# [Information provided]
-- Opening Marker --

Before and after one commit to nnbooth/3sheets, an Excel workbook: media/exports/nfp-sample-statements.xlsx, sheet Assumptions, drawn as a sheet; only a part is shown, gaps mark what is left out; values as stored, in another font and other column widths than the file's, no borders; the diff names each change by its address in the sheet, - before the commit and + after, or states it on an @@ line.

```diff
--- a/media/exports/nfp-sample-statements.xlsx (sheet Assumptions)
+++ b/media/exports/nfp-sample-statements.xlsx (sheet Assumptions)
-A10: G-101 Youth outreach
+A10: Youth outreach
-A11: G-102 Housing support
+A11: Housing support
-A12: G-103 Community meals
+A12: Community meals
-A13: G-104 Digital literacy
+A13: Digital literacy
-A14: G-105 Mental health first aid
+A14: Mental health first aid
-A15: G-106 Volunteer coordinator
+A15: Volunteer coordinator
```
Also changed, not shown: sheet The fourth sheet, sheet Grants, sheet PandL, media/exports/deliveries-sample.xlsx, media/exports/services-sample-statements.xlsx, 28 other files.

-- Closing Marker --

Go through the material and report each line that holds the string "support".

# [Solution to this exercise]
-A11: G-102 Housing support
+A11: Housing support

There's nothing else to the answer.